» **Exercise instructions**
One number is all that is asked for: the number of lines below that hold the string "Ollama".

(Change detection data)
============================================================

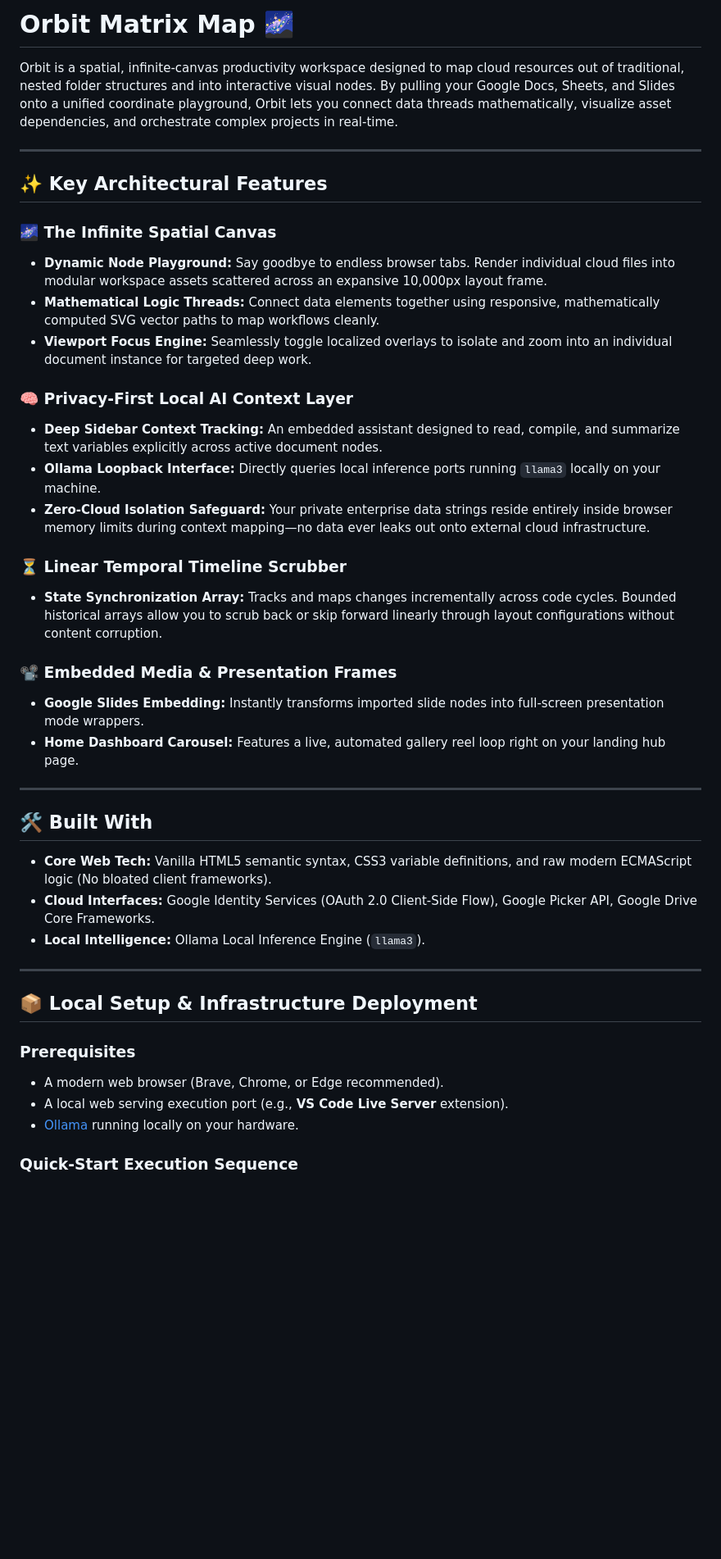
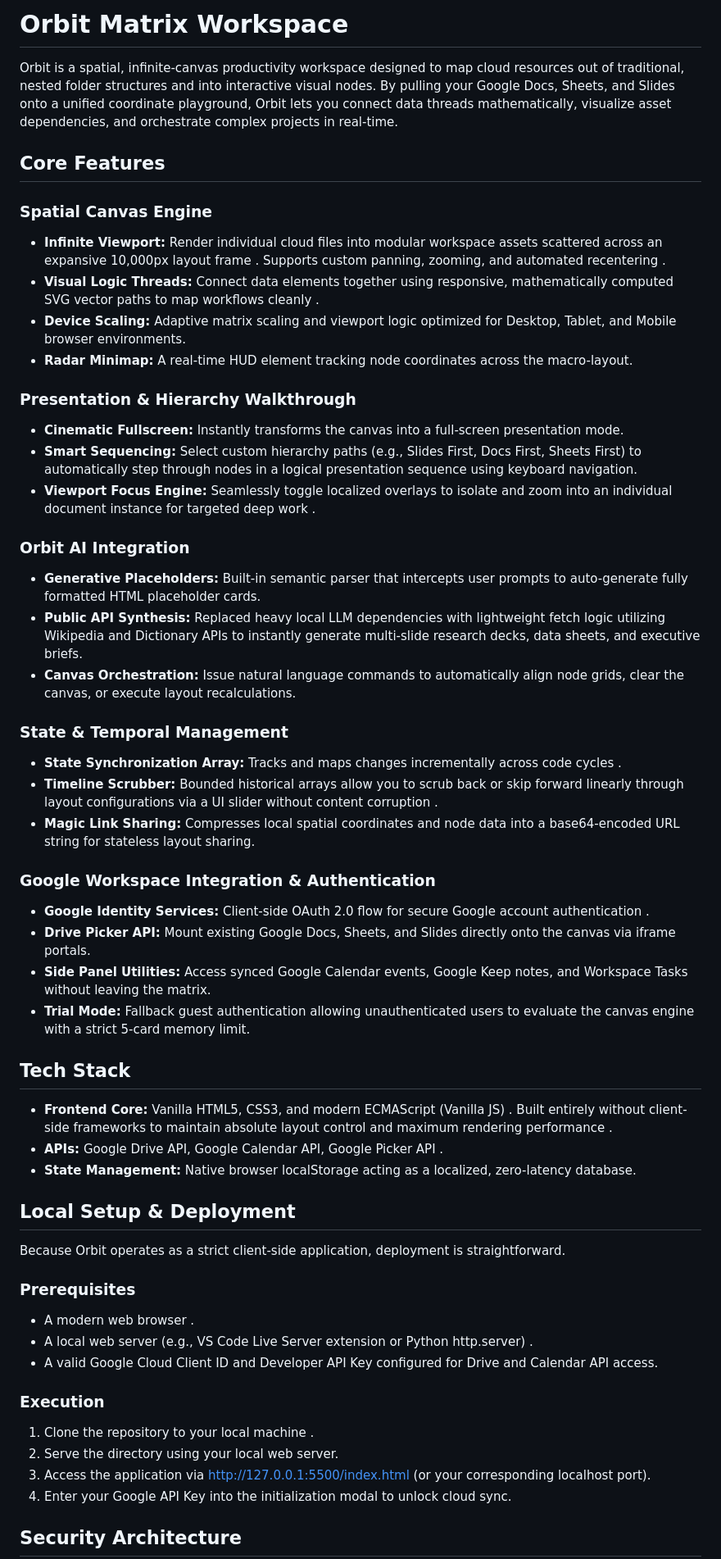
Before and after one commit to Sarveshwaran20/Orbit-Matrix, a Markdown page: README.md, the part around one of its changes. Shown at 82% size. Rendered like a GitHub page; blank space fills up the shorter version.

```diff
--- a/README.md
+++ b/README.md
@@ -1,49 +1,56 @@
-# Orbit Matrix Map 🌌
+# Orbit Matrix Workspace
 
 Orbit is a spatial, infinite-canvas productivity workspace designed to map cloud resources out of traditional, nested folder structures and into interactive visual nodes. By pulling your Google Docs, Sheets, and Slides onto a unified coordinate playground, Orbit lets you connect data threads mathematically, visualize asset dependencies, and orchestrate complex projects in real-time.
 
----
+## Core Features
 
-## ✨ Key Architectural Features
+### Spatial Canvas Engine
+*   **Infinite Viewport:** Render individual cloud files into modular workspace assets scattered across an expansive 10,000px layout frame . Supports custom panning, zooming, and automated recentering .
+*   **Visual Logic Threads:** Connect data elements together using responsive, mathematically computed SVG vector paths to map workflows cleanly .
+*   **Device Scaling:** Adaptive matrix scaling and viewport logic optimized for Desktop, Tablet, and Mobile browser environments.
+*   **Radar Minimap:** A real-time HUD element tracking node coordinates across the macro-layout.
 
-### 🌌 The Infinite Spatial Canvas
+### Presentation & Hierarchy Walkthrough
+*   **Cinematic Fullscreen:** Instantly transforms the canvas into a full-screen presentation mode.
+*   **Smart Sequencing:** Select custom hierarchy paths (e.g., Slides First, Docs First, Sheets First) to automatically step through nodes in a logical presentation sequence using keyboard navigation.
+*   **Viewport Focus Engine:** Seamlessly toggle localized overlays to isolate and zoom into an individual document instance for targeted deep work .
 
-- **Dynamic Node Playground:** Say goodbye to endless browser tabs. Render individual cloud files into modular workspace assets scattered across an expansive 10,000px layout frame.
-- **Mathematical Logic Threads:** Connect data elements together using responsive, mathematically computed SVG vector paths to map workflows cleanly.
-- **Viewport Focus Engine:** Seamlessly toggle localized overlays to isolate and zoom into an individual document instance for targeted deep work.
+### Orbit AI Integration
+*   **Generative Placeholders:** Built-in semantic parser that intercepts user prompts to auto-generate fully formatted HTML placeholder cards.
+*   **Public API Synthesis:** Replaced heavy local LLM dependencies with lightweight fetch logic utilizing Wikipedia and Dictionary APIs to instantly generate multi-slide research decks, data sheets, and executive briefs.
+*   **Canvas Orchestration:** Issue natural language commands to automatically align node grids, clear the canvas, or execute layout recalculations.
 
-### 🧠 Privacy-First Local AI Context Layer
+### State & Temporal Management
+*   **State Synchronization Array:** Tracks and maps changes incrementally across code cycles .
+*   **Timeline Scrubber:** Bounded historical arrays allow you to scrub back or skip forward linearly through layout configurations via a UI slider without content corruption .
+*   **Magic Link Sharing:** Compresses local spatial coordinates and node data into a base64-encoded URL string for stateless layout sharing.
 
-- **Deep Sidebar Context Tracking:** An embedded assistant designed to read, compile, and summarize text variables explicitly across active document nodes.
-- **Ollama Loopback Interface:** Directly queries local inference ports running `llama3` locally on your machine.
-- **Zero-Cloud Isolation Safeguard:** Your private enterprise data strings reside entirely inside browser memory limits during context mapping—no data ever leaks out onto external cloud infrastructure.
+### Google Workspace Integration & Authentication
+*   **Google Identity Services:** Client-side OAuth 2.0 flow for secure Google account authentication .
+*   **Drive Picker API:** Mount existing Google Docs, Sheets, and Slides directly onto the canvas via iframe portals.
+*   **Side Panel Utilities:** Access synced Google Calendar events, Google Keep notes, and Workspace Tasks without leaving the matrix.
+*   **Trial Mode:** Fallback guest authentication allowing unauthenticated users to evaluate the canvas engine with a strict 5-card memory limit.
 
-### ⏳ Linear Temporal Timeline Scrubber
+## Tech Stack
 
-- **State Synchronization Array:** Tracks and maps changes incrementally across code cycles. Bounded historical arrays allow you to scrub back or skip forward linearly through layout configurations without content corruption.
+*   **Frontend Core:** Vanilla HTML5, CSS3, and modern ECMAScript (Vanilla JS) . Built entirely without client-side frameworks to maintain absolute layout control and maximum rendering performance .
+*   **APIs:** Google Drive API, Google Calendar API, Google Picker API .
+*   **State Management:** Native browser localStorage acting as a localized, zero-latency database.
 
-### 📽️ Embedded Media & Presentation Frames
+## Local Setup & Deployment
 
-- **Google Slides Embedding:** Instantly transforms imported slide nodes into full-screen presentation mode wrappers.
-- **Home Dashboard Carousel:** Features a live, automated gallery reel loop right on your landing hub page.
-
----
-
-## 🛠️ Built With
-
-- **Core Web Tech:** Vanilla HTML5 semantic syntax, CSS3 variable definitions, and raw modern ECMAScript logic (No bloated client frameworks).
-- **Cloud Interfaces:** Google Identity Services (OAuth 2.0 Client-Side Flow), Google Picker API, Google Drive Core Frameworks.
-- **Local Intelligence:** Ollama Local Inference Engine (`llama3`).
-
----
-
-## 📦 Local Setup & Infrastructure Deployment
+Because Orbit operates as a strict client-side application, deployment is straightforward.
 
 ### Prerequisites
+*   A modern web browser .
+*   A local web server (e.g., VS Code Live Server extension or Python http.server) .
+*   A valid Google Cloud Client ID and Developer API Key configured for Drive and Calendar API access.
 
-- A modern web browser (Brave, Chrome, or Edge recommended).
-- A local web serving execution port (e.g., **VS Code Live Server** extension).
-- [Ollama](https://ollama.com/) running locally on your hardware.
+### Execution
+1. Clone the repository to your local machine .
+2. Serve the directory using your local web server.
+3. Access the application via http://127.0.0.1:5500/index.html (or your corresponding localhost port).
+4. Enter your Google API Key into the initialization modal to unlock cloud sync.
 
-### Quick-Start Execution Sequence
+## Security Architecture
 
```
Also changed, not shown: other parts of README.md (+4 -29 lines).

============================================================

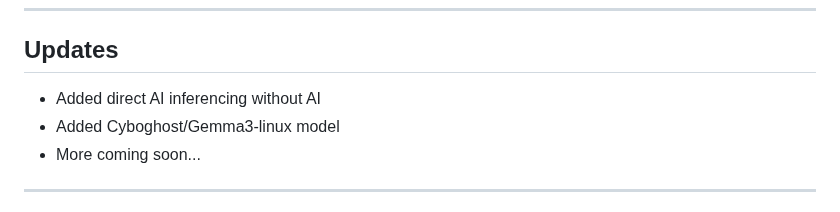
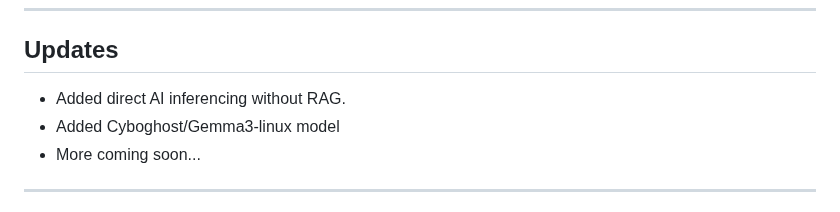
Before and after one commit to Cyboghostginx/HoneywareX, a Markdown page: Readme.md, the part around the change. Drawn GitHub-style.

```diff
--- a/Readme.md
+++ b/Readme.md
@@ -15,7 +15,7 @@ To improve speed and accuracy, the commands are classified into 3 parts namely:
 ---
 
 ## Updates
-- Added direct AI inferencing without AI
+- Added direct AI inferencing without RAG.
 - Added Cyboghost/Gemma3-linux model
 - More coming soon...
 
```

============================================================

» **Result for this task**
3